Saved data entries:
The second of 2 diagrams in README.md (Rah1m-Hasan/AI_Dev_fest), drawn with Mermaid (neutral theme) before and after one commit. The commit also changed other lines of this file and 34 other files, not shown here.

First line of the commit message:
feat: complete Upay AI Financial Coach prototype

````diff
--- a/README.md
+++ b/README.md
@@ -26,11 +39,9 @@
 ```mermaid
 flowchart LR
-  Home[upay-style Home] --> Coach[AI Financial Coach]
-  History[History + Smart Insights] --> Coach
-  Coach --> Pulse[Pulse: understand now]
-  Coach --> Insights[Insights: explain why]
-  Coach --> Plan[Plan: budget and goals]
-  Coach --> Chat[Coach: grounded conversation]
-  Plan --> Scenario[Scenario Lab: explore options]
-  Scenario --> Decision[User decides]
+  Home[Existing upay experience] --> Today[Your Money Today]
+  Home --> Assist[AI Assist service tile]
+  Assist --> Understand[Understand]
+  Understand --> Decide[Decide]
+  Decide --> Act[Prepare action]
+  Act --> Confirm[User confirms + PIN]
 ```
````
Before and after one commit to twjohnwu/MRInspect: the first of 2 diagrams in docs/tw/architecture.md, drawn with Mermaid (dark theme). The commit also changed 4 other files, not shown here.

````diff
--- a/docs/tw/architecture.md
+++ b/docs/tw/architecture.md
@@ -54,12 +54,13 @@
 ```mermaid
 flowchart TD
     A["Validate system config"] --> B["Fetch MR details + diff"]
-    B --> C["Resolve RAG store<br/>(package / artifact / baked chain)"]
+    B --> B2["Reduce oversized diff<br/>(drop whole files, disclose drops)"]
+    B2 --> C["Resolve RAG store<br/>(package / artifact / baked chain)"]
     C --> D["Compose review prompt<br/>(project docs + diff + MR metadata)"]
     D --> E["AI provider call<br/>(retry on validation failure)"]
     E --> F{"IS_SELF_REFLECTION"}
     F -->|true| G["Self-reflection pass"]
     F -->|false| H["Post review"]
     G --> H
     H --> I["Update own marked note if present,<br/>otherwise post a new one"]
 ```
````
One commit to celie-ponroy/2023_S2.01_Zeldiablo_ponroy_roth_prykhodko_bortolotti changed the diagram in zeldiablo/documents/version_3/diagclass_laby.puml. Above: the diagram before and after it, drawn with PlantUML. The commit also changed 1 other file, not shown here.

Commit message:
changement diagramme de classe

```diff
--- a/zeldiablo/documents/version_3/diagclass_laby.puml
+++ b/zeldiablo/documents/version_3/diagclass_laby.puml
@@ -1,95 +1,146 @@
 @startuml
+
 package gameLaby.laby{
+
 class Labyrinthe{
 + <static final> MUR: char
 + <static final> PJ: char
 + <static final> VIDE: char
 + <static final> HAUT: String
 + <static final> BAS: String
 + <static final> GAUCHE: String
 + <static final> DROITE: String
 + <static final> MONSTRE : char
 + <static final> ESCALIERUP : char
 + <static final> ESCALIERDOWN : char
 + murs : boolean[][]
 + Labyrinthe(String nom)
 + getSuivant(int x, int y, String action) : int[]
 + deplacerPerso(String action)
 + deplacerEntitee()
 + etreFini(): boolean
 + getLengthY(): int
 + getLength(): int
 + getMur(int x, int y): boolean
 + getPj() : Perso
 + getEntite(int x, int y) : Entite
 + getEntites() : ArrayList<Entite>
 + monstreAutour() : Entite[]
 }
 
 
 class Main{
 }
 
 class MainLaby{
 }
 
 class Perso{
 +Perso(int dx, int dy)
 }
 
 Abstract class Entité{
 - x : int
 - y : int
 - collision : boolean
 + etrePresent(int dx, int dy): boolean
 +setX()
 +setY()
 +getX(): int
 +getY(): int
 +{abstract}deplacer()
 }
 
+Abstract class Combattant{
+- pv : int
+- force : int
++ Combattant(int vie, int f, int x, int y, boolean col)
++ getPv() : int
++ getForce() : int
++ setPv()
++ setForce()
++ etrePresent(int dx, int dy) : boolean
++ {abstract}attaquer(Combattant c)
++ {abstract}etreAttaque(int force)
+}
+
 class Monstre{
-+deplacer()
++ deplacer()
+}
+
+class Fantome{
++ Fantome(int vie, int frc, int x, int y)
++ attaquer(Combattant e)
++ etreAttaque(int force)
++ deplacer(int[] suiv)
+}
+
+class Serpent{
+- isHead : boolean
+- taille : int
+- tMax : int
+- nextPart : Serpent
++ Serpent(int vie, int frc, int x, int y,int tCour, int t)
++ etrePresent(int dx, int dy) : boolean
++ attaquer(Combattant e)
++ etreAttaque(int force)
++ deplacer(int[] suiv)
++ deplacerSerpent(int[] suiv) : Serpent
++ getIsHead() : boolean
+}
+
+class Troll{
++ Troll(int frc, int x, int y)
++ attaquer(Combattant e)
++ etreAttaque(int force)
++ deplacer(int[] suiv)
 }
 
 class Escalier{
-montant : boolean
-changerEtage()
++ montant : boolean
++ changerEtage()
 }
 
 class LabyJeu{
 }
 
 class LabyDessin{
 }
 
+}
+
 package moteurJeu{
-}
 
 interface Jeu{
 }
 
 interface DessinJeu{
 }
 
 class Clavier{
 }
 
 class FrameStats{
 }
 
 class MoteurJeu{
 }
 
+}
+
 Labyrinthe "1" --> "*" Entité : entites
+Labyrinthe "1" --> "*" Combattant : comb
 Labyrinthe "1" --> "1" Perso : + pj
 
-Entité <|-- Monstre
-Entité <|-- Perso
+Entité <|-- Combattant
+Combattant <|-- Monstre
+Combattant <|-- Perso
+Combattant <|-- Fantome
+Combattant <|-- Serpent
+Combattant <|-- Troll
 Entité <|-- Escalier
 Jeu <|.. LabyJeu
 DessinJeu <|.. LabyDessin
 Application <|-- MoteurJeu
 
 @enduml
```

▶ Work request
Would you count the lines in the data that include the word "package" and reply with only the number?

▶ Response
4